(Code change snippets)
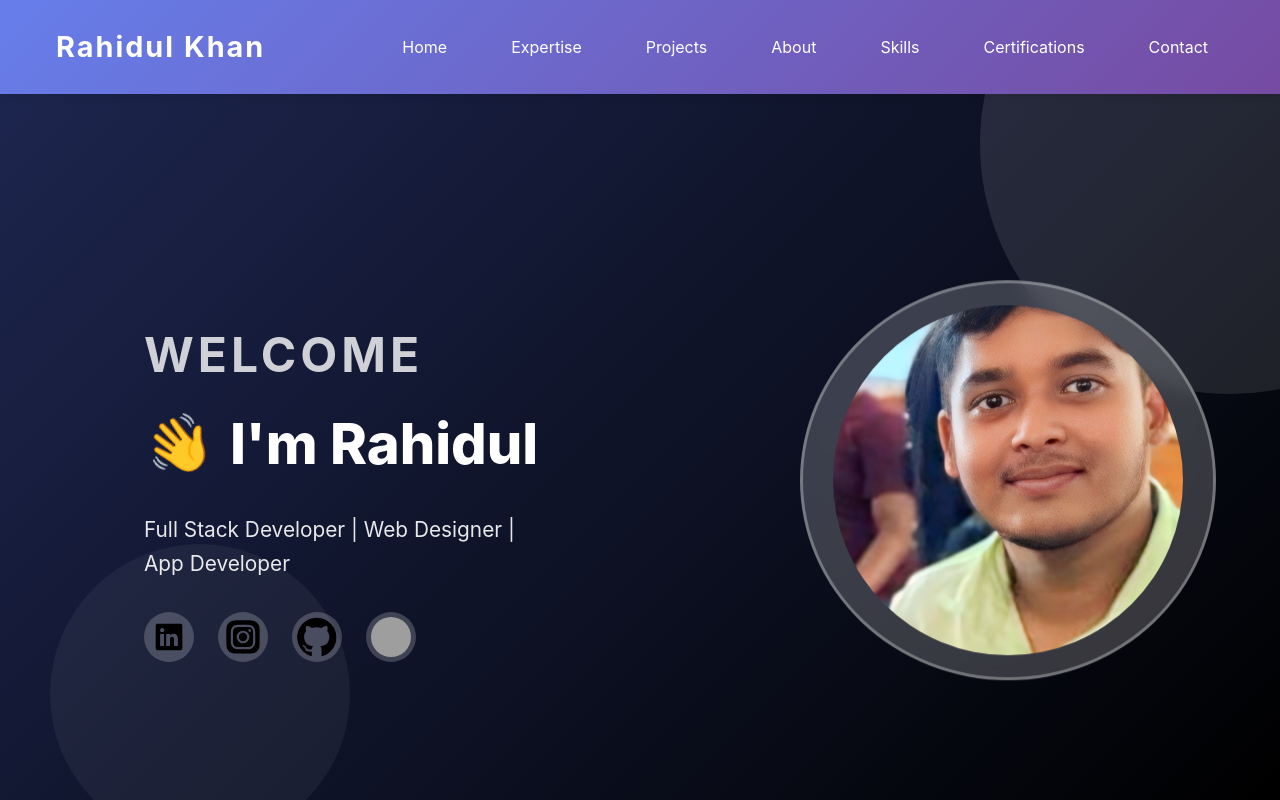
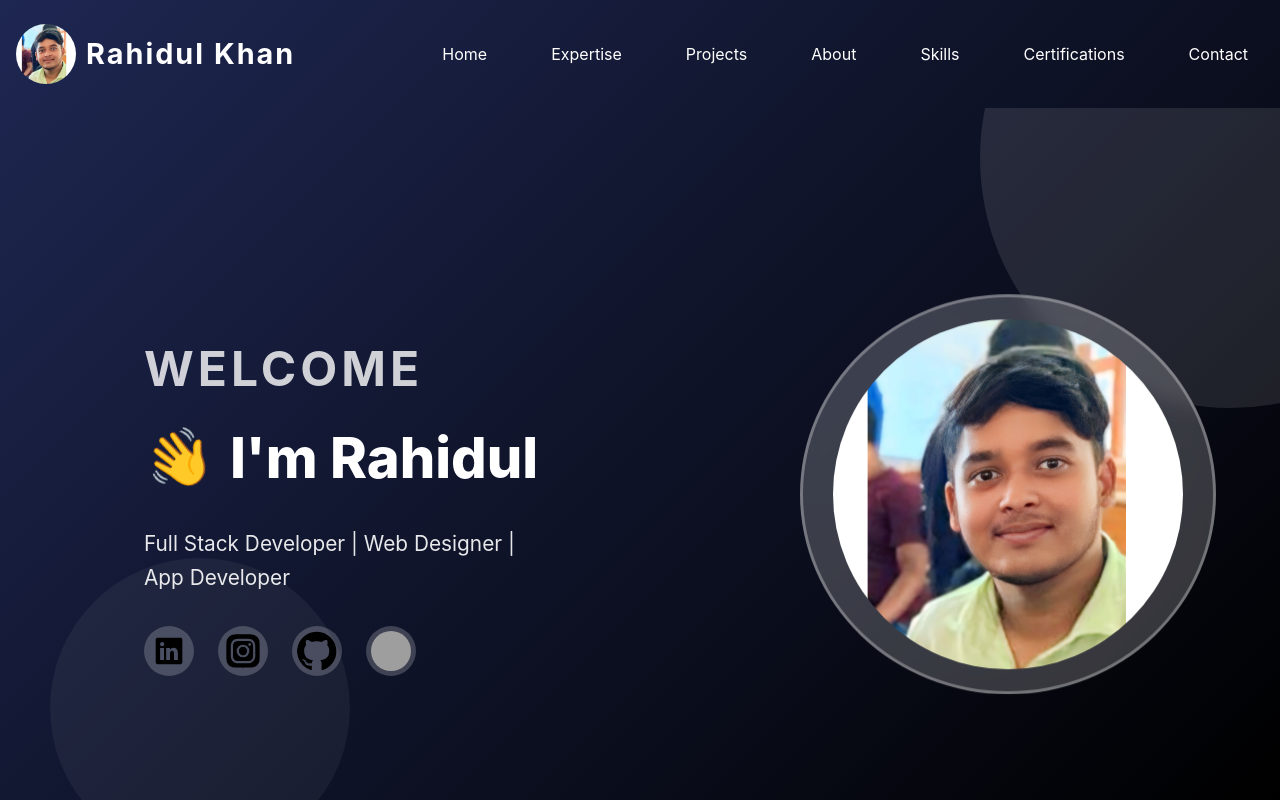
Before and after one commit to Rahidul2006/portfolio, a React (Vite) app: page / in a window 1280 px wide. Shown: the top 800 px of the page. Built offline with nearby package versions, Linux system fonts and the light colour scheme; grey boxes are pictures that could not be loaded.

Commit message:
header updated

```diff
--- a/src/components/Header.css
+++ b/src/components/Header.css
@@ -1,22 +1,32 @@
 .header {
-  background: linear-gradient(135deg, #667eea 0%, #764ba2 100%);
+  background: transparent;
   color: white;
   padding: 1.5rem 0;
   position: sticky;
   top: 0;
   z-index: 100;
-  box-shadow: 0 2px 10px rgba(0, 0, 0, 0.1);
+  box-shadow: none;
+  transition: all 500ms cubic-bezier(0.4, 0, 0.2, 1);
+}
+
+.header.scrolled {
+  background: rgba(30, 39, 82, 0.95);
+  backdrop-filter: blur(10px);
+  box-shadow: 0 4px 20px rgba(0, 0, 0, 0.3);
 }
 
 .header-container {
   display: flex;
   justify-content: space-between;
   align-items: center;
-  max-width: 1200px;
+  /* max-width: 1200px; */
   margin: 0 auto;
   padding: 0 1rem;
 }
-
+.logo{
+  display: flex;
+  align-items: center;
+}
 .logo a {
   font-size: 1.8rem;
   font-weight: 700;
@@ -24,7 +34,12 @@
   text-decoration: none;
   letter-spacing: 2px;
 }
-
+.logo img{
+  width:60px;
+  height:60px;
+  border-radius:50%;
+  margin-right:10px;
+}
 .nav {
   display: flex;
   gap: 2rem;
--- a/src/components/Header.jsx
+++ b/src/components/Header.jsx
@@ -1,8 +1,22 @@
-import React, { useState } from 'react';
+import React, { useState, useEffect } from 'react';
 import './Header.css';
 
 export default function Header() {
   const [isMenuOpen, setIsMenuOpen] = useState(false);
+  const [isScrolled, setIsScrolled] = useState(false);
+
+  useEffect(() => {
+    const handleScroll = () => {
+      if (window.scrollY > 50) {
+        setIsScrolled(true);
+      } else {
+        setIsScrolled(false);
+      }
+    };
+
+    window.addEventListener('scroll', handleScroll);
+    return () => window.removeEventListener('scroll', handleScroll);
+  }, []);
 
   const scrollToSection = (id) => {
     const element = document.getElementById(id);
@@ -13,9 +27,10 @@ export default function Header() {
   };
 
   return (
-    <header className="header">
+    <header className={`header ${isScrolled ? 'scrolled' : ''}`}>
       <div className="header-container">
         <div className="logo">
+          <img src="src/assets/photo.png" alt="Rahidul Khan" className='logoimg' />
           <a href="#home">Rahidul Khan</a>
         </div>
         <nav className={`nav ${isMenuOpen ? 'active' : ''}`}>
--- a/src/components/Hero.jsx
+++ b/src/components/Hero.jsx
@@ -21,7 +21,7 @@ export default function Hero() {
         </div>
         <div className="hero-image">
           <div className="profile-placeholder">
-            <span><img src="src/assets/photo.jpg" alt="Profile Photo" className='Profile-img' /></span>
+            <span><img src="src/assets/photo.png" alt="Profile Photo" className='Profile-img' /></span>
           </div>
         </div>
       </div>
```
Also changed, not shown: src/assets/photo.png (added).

...

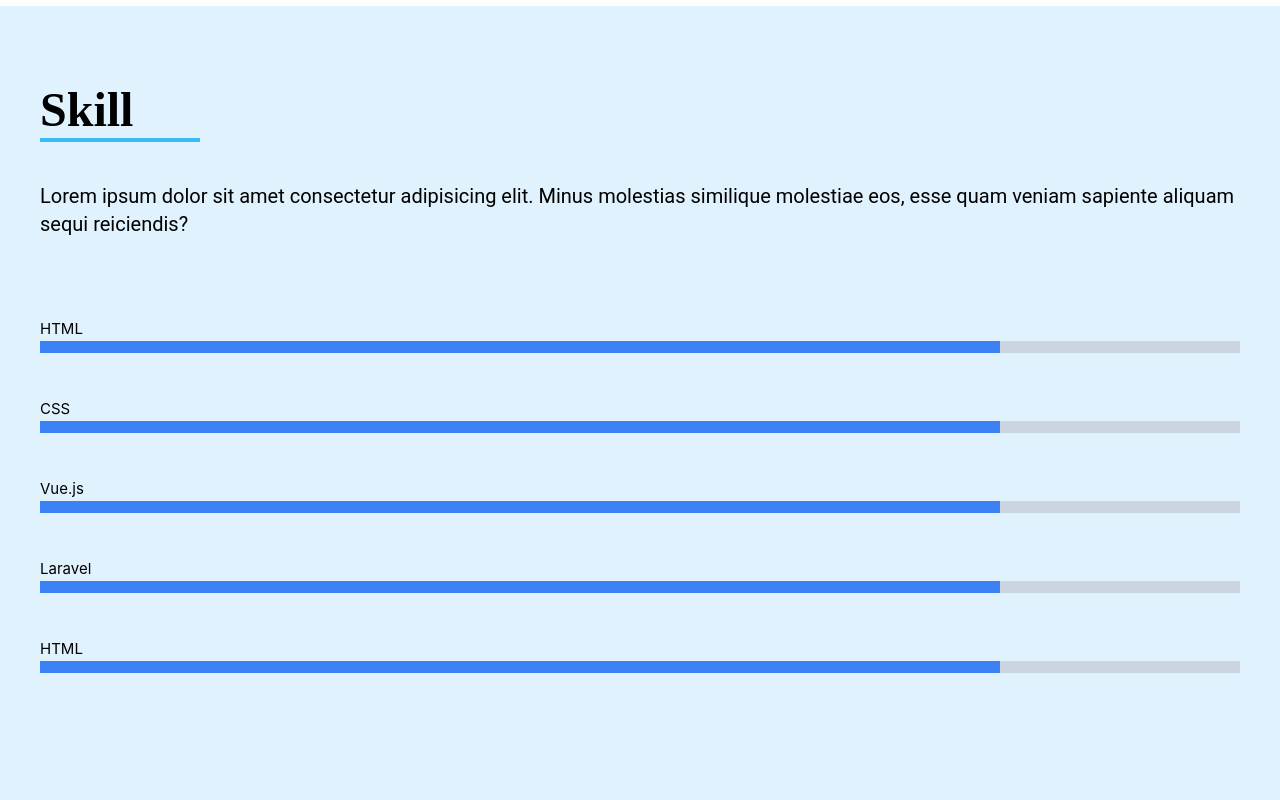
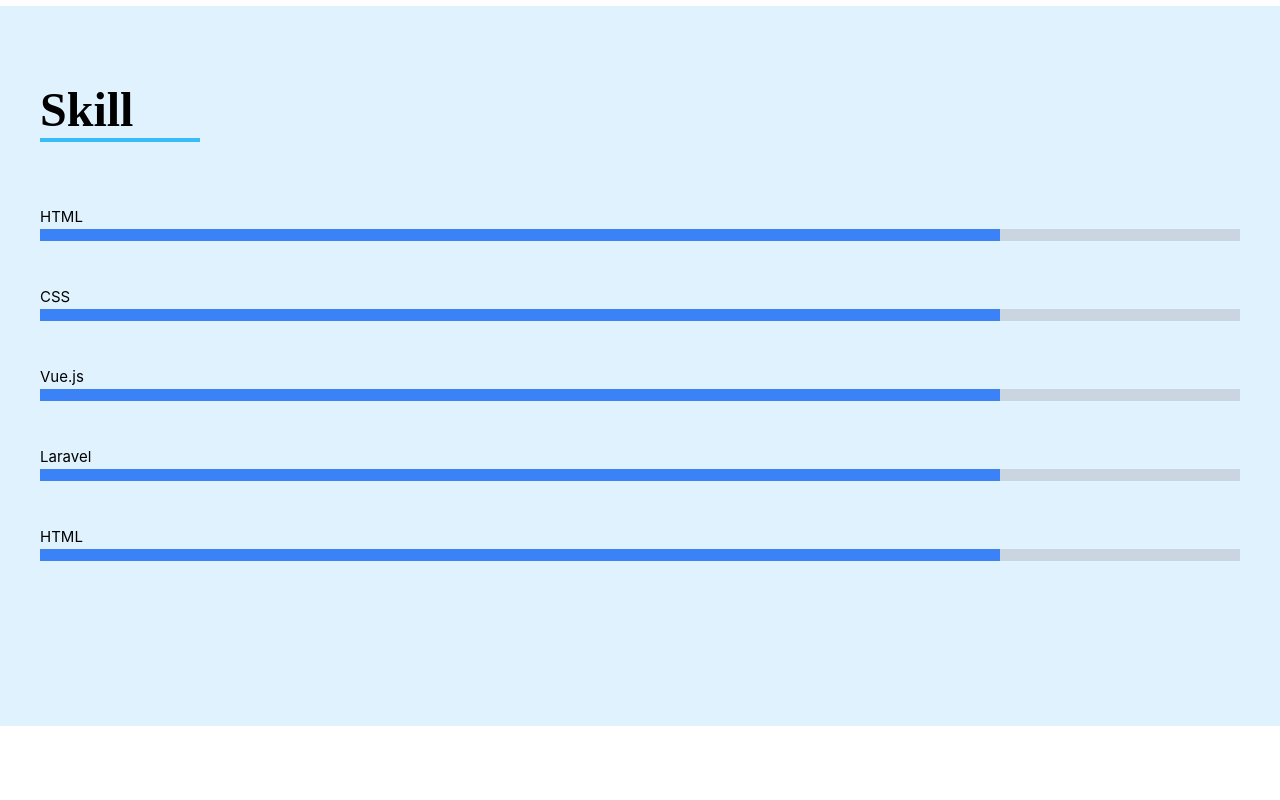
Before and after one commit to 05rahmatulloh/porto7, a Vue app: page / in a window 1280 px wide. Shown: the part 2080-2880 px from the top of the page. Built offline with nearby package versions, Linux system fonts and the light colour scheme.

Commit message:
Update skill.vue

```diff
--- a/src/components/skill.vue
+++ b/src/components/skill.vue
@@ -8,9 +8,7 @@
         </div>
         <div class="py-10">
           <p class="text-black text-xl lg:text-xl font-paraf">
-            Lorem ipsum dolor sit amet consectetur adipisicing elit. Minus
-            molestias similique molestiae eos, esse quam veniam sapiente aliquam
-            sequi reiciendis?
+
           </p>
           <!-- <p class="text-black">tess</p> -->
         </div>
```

---

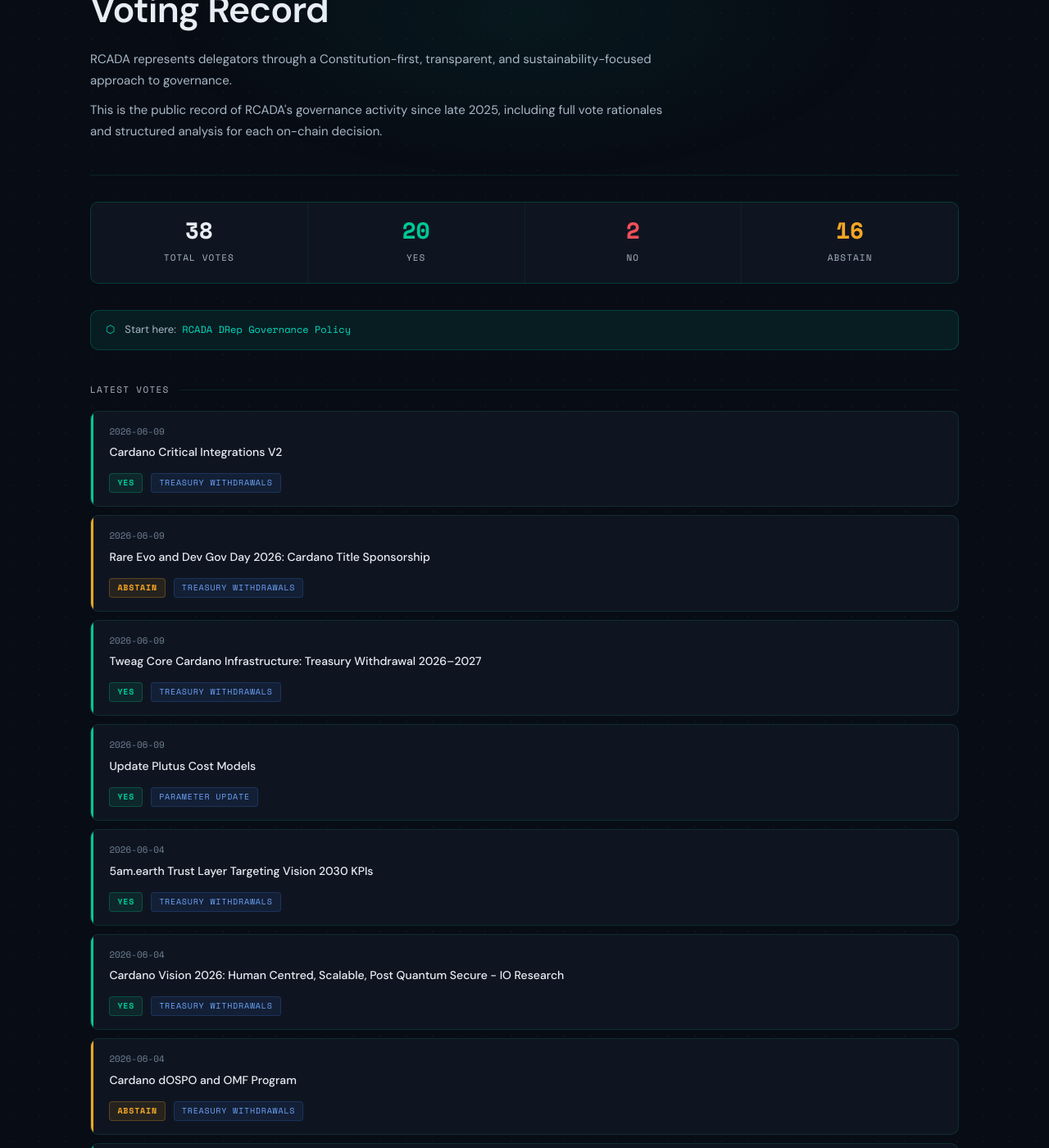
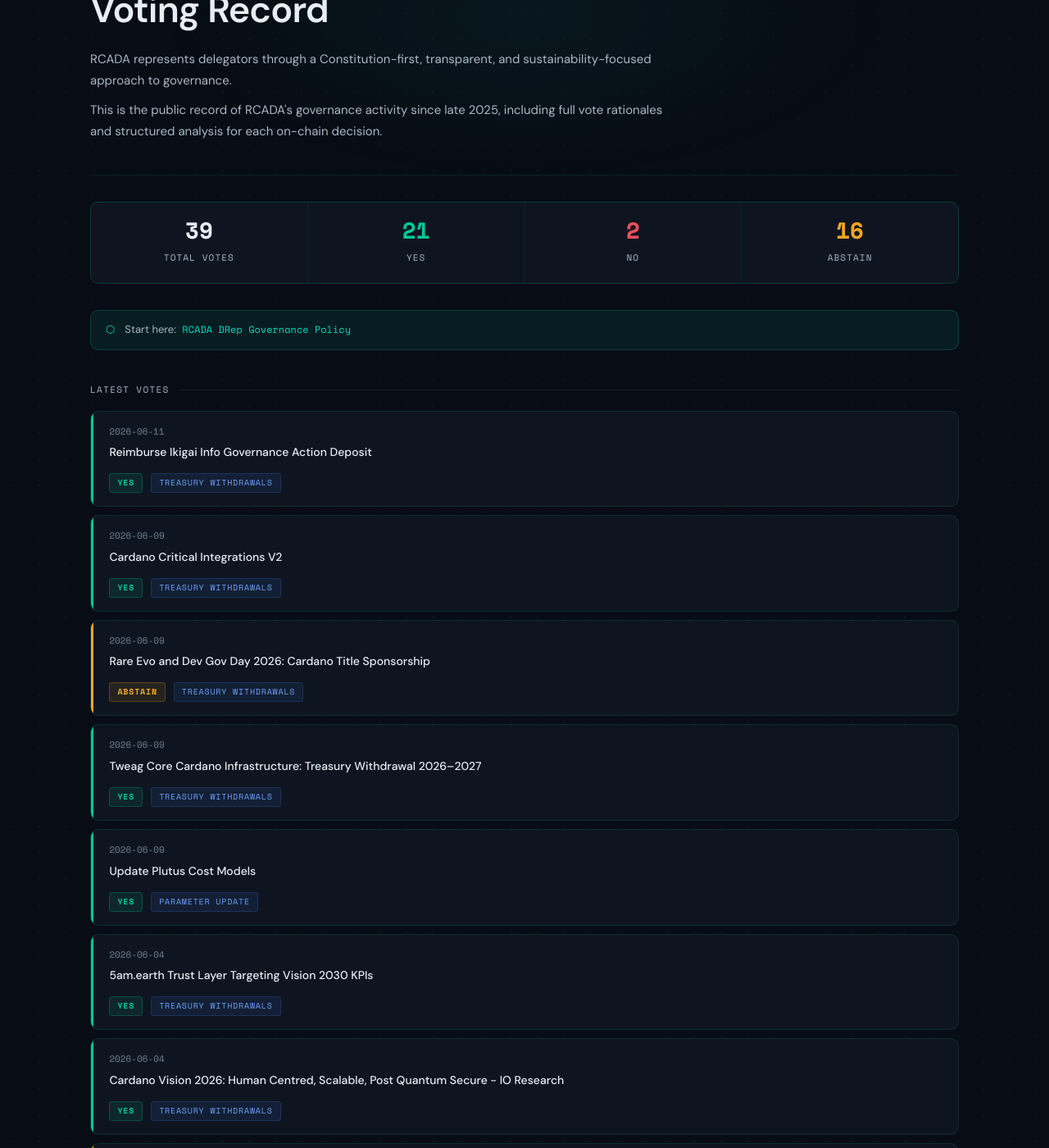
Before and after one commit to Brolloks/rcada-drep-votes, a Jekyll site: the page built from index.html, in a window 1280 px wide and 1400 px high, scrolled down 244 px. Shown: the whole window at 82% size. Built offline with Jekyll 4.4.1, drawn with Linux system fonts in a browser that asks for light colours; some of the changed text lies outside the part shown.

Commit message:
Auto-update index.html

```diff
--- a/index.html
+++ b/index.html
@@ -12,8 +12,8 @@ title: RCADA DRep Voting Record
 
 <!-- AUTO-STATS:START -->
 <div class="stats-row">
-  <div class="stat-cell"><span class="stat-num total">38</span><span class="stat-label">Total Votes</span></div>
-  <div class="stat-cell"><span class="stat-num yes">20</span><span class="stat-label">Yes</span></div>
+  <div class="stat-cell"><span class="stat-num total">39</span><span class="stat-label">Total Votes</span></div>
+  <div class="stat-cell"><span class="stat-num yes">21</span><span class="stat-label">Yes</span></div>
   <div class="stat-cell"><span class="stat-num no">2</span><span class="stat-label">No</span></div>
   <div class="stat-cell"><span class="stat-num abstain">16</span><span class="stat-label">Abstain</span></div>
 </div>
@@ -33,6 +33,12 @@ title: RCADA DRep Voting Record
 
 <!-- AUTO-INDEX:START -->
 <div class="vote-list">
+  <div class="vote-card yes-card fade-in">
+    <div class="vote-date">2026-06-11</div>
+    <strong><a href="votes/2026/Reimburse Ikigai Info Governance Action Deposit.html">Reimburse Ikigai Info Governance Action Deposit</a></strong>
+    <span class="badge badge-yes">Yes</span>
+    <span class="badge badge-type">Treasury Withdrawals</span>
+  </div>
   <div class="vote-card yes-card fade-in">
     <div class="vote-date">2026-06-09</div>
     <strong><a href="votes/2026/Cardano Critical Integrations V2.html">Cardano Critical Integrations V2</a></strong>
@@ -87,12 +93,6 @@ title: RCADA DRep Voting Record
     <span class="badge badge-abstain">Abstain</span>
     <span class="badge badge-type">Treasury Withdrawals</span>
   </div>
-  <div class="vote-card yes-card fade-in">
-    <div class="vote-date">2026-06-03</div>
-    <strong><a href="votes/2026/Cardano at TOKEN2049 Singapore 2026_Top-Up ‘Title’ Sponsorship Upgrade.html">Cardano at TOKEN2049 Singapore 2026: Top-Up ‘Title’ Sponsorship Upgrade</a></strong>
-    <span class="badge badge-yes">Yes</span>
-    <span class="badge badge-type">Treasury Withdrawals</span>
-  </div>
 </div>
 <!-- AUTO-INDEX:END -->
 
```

◆ Aim of the task
Considering only the data above, return the lines in which "text" occurs.

◆ Response for this exercise
   text-decoration: none;
           <p class="text-black text-xl lg:text-xl font-paraf">
           <!-- <p class="text-black">tess</p> -->
Before and after one commit to Brolloks/rcada-drep-votes, a Jekyll site: the page built from index.html, in a window 1280 px wide and 1400 px high, scrolled down 244 px. Shown: the whole window at 82% size. Built offline with Jekyll 4.4.1, drawn with Linux system fonts in a browser that asks for light colours; some of the changed text lies outside the part shown.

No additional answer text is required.